Luckily, Gargoyle’s Quest II learned from this and a few other quirks to really polish the gameplay to a shine. It drops the random battles entirely, replacing them with avoidable NPCs on the world map that taunt you and then engage you in combat. Neither game has terribly difficult boss fights but they’re definitely better in the second game with more interesting patterns and strategies. There are a couple of new abilities and a higher HP ceiling. The story, for whatever it’s worth, is a little more in-depth this time and its fetch quests get a twist now and again. Best of all, the larger screen size and range of color allowed the designers to create far more intricate levels with plenty of room to breathe. And, God, it looks GREAT for an NES game. GQII is chock full of personality. There are a lot of little details that just bring the game to life.
Perhaps best of all, both games were delightfully short and to the point. I finished Gargoyle’s Quest II in about four hours and probably spent the same or less on Gargoyle’s Quest I. Neither game is padded out with artificial difficulty or esoteric riddles or needless grinding. They’re paced exceptionally well and never feel stagnant. I can see myself revisiting GQII again in the future when I’m looking for an NES platforming fix.

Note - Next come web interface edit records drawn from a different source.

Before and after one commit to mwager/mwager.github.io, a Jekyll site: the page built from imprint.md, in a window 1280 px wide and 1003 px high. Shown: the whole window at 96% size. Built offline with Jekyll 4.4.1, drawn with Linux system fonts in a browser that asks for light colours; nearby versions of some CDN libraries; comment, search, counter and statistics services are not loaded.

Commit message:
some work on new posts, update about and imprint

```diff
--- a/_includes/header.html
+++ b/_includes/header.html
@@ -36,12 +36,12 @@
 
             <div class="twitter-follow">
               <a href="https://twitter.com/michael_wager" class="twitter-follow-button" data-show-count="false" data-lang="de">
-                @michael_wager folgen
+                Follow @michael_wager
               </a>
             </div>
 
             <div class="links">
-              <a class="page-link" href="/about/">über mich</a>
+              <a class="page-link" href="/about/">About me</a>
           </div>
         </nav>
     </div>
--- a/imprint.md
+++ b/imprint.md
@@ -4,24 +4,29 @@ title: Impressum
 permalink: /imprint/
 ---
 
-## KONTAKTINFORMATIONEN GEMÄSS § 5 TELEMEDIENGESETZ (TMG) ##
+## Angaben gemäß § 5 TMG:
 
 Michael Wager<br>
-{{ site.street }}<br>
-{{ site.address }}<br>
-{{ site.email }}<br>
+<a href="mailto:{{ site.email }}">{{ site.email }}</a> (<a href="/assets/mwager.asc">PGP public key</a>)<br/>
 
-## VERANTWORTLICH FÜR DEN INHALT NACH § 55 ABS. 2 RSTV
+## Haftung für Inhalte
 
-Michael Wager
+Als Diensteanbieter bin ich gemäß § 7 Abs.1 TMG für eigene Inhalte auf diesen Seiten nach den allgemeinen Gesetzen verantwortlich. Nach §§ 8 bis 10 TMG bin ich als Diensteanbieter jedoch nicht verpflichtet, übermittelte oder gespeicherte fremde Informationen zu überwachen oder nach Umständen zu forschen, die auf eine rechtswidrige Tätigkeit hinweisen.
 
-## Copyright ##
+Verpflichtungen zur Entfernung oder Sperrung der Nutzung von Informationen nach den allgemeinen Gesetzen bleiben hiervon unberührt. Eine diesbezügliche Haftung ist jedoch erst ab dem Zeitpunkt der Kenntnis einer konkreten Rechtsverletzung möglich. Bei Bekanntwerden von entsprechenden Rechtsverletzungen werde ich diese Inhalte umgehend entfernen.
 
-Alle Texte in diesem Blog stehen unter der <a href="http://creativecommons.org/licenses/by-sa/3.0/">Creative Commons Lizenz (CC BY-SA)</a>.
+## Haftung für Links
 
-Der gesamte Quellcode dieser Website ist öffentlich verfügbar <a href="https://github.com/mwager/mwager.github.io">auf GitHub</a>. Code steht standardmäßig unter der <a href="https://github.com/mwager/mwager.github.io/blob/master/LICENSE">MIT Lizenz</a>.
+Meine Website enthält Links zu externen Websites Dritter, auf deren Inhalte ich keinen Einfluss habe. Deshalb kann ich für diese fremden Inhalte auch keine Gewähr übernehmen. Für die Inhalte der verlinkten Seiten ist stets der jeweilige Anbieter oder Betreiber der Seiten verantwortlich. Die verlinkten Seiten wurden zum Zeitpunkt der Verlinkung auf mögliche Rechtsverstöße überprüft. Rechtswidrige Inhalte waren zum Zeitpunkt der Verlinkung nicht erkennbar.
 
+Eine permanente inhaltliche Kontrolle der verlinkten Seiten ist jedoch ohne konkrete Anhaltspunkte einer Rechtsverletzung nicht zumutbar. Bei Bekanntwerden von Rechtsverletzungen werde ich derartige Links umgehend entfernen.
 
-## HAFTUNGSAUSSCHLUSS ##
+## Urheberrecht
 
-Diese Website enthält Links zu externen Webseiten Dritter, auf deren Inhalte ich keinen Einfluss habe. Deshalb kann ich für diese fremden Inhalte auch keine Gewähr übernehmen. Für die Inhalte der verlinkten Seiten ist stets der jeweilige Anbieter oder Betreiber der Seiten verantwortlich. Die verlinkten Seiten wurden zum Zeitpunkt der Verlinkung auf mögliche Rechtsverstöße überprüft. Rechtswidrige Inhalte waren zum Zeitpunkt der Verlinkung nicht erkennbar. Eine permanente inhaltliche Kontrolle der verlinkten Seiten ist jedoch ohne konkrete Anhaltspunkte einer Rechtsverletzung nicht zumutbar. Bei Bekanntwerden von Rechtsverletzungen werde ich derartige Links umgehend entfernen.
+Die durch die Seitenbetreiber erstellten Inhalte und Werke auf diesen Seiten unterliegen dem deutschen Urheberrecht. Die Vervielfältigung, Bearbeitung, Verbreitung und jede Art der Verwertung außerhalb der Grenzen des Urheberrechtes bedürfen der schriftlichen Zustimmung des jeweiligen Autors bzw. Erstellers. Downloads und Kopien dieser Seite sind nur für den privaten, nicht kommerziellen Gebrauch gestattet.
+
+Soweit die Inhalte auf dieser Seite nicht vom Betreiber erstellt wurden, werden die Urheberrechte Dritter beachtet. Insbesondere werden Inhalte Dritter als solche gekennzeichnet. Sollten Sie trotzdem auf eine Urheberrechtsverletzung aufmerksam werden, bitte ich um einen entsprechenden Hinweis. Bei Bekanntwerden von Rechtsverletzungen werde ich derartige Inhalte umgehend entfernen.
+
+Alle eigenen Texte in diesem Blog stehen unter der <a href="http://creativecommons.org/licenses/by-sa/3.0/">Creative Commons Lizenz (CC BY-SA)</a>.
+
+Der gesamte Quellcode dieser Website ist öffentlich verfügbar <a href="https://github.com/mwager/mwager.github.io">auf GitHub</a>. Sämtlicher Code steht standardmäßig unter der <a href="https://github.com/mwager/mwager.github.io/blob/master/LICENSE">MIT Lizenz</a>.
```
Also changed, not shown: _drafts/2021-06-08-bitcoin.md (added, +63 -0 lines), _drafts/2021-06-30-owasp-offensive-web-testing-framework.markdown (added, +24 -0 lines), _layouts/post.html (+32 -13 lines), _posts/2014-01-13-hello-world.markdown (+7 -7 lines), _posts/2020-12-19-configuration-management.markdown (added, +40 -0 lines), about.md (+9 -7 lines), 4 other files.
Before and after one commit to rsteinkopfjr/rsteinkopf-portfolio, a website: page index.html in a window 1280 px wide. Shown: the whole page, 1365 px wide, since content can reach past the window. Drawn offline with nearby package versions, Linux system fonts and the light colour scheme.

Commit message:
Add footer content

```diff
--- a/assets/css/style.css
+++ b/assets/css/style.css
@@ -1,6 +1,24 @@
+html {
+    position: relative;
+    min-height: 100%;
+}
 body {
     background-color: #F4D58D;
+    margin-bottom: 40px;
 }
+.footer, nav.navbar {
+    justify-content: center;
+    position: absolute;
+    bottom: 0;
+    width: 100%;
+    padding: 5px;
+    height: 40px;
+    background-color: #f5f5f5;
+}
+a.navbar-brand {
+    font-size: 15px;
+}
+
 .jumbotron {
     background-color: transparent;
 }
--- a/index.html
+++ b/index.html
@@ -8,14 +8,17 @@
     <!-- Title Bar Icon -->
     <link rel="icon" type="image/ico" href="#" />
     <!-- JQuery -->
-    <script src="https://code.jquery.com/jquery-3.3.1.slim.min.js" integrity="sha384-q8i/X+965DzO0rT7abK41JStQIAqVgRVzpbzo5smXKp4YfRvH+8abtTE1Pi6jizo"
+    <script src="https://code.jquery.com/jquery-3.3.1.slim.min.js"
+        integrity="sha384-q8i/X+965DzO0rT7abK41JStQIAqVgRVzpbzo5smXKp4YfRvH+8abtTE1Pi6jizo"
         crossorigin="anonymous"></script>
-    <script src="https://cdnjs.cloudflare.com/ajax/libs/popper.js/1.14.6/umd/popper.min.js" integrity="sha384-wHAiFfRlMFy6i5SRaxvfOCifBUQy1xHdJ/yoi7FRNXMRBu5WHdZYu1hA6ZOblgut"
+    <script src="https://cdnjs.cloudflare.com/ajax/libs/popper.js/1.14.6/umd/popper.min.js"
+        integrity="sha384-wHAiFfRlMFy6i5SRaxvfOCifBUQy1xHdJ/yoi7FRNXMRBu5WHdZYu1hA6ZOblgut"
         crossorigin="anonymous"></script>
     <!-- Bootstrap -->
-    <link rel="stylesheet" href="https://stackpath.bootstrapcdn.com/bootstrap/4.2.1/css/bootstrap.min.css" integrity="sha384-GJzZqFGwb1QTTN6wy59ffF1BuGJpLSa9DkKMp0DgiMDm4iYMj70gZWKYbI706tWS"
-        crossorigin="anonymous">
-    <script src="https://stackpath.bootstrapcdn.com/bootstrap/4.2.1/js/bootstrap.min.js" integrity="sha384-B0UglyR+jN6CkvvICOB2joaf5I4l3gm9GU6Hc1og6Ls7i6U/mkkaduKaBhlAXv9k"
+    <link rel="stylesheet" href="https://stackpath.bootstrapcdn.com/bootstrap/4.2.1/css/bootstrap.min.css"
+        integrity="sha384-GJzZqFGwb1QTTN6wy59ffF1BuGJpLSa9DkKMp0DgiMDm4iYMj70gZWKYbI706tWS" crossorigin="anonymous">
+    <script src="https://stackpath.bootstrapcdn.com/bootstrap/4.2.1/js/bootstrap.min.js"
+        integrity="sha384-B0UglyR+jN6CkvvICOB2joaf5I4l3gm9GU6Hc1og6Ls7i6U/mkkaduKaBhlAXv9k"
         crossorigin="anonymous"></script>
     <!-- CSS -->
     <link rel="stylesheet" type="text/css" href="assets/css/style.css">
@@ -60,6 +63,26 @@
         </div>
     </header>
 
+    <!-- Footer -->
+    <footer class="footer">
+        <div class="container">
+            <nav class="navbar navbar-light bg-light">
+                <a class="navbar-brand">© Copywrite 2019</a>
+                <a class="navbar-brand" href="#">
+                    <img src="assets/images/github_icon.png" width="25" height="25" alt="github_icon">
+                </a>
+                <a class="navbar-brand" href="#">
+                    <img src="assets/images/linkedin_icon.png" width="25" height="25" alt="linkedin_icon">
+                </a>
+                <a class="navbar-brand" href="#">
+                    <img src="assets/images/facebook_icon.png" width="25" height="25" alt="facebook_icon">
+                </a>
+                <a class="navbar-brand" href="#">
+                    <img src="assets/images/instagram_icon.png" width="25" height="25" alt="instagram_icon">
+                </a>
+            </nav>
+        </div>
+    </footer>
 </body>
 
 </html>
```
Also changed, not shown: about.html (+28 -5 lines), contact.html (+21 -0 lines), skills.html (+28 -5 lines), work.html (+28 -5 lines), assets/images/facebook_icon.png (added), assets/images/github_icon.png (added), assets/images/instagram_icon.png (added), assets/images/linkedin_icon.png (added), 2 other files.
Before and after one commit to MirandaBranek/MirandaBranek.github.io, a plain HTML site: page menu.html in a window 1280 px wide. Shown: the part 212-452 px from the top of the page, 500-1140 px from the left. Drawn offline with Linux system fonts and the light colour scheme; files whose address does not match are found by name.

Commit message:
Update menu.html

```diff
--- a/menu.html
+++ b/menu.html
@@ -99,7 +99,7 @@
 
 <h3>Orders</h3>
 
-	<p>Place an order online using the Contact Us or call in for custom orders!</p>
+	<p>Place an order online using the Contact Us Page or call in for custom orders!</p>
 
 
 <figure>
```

This year, I plan to spend a lot more time tackling my backlog, and thanks to these two games, 2022 is off to a fantastic start. If you enjoy platformers with a more methodical pace, like the Ghosts ‘n Goblins aesthetic, or are just looking for a fresh, fun 8-bit game that you might have overlooked, then I strongly recommend checking out Gargoyle’s Quest I and II. And, hell, if you haven’t played it, try Demon’s Crest, too. Every game in the series is well worth your time.